Sunday, December 11, 2016

Baking Experiments: Baked Cheese Tarts

When we were in Japan (a few years back), I remember buying this Pablo 'rare cheese tart' because (1) there was a long queue (kiasu lah) and (2) I was curious why they called it "rare" since I've only seen the term used in steak. It turned out to be a light cheese cake with a wobbly centre - we took the medium rare. At that time, we were greenhorns and put up all our mental barriers that it was too oozy for our schmoozy time.

Recently there's been a craze for Hokkaido baked cheese tarts. A slew of stores have been popping up in all the malls and there are a few brands which are all yellow with black text - I haven't been paying attention, I thought they were all the same. The tarts would sell for around RM5 each (but I've not bought any in Malaysia so far). The only time I had it was in Bangkok earlier this year - and it was gooood!

hokkaido cheese tart
Bake Cheese Tarts we had while waiting for a seat in After You Cafe in Central World, Bangkok
Somehow I feel a little defensive having to pay so much for a cheese tart - perhaps the tiny size of the tart and well, it looks rather plain too. Anyway, I've made normal cheese tarts before and figured I could try this out too. I'll admit I'm a bit of a DIY freak - if I could build my own house I think I might attempt it.

I found this recipe which looked rather doable and have bookmarked it for over a week. With the long weekend here, I bought all the three cheeses (cream, mascarpone, parmesan), butter, milk, eggs and lemons that I needed. I had the other ingredients, which I was thankful for because (finally) I get to use them!

After the morning's kerfuffle of miscommunication and emotional flashbacks, we'd missed church so I started preparing the ingredients for the baked cheese tarts. The pastry was the same as what I'd learned in the baking class, so this went pretty well. Then came the cheese custard part, where mum kept telling me "quick", "faster", "hurry up"... until I forgot to add the milk in and was wondering why the cheese custard was so sticky. When I realised the missing ingredient, we had to reheat the water bath and stir in the milk. And then it was rather too fluid! Note to self: next time don't forget the milk!

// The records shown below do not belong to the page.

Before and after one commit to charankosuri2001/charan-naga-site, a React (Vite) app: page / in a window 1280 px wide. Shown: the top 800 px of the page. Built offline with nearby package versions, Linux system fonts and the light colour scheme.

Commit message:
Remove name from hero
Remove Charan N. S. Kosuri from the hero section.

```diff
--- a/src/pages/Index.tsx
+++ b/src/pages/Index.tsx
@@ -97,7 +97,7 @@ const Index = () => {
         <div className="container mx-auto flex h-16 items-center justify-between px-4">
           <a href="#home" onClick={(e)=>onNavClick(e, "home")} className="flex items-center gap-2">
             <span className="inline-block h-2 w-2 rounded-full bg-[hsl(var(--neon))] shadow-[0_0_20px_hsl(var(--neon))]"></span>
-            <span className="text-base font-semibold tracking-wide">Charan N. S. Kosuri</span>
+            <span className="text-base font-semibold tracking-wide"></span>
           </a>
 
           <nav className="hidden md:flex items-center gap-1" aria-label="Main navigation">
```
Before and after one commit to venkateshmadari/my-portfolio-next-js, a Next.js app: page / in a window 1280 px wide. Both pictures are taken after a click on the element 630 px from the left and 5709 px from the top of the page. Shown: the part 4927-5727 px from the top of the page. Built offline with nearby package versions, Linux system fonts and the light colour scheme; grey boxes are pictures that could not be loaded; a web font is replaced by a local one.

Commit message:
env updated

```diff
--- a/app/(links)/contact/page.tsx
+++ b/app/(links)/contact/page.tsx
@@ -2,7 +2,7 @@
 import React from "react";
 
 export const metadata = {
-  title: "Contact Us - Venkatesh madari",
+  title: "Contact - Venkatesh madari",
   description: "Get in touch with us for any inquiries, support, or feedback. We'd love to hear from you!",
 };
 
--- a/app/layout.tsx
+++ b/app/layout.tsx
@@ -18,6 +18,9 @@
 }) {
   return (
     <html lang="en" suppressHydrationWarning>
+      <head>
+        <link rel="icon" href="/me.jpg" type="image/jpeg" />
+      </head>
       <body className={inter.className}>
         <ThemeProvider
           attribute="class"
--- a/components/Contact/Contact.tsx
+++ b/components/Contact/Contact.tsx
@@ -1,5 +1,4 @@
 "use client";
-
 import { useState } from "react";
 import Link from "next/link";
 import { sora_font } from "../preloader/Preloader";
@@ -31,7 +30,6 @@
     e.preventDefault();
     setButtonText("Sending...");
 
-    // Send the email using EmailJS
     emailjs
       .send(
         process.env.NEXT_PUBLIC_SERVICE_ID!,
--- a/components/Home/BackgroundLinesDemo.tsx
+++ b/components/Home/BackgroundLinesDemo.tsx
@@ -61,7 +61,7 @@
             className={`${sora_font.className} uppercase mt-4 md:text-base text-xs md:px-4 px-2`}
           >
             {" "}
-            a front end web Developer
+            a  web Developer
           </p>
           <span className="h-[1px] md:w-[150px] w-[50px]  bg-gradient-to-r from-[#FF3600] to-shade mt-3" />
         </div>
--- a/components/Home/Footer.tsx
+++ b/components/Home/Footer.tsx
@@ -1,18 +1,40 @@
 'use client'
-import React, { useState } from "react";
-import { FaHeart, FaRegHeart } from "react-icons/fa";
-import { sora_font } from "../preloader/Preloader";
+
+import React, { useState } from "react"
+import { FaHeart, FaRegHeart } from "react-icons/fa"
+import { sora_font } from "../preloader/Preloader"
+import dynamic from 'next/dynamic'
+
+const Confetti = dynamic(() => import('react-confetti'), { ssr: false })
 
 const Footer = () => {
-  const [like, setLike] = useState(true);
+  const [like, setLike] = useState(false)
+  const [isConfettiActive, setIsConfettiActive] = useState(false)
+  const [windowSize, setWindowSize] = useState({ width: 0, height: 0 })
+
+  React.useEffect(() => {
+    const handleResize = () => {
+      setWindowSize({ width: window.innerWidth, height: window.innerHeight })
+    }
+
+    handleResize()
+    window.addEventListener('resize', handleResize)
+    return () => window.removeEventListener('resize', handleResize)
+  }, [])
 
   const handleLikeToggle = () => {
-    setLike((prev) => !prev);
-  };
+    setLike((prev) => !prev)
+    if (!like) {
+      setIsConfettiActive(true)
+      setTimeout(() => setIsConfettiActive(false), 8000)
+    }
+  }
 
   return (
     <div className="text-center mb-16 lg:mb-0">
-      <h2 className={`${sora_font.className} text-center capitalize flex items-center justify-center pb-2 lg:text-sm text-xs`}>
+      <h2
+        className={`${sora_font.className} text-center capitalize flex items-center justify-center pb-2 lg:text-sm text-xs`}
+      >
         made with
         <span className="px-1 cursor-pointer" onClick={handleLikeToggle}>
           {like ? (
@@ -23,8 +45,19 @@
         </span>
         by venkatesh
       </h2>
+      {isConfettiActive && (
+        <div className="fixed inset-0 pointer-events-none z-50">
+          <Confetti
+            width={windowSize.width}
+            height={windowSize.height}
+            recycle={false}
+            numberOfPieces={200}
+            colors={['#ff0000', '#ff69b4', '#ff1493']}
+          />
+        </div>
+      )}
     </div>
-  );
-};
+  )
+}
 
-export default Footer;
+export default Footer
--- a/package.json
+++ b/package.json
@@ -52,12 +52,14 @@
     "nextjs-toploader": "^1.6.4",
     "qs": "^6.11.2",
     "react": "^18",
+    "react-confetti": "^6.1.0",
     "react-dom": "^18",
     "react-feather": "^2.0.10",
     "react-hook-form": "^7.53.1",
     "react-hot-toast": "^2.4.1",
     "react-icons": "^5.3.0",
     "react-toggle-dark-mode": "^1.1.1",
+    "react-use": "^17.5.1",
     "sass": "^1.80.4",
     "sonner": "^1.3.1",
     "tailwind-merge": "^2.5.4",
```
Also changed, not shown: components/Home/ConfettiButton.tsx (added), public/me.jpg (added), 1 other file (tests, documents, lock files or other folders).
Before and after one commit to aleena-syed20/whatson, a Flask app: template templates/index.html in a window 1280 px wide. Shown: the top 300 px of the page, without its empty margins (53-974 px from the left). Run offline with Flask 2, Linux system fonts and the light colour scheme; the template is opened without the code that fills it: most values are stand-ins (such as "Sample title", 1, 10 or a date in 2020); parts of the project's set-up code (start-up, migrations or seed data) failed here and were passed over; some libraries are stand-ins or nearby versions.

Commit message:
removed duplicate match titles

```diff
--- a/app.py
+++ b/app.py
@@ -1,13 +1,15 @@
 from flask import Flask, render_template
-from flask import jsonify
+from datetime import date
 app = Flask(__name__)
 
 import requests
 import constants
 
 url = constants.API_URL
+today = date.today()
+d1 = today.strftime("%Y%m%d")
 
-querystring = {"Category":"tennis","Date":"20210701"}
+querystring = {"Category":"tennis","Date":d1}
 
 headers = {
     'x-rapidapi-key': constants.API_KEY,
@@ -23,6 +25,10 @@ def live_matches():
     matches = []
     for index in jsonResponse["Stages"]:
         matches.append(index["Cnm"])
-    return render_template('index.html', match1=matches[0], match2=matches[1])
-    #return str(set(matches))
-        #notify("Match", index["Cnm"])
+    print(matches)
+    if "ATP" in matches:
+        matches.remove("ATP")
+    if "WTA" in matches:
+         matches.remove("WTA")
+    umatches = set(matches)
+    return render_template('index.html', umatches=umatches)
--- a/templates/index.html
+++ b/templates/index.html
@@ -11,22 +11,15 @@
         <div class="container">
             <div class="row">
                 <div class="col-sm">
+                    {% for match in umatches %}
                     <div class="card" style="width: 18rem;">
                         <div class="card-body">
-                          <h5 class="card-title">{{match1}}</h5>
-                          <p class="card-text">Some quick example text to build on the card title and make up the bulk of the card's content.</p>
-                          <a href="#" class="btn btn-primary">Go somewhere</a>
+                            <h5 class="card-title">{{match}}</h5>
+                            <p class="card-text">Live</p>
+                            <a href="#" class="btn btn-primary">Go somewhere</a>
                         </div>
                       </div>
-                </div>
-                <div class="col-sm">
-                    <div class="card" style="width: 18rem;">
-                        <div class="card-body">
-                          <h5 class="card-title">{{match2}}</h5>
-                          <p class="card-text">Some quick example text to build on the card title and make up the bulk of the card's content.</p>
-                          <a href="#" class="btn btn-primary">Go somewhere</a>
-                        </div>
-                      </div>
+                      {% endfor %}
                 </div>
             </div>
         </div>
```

Anyway, all in all we had to do a little modification on the baking time because the cheese custard was too fluid to brush on the egg yolk glazing. So the tarts went into the oven and then out and then back in. Perhaps this and the extended baking time caused the cheese custard to be firmer than desired.

3 cheeses tarts
Fresh from the oven - my baked cheese tart
We were quite impatient to taste it, so we took one of the uglier ones while it was cooling down. The 'skin' that formed at the surface of the cheese custard was peeling away. Probably caused by the fluctuation in temperature going in and out of the oven.

wobbly cheese tart
Taste test time!
And then when we cut into the tart... the first touch of the blade on the cheese custard was hopeful, it wobbled a little. But when the knife went through the tart, the cheese custard did not "fall out" like what we hoped for. It was soft, like 'taufu fa' but not fluid. Taste-wise it was ok (this was when it was hot).

three cheeses tart
Baked cheese tart moment of truth! It's ok, this was a first try. 
After dinner, I tried another tart and the taste was better. Mum concurred saying there must be a next time (she knows how much I spent on the three cheeses and how much I have left!). I think a little more sugar would've made it more dessert-ish. But I'm happy for a first try!

Rating: Success.

No comments:

Post a Comment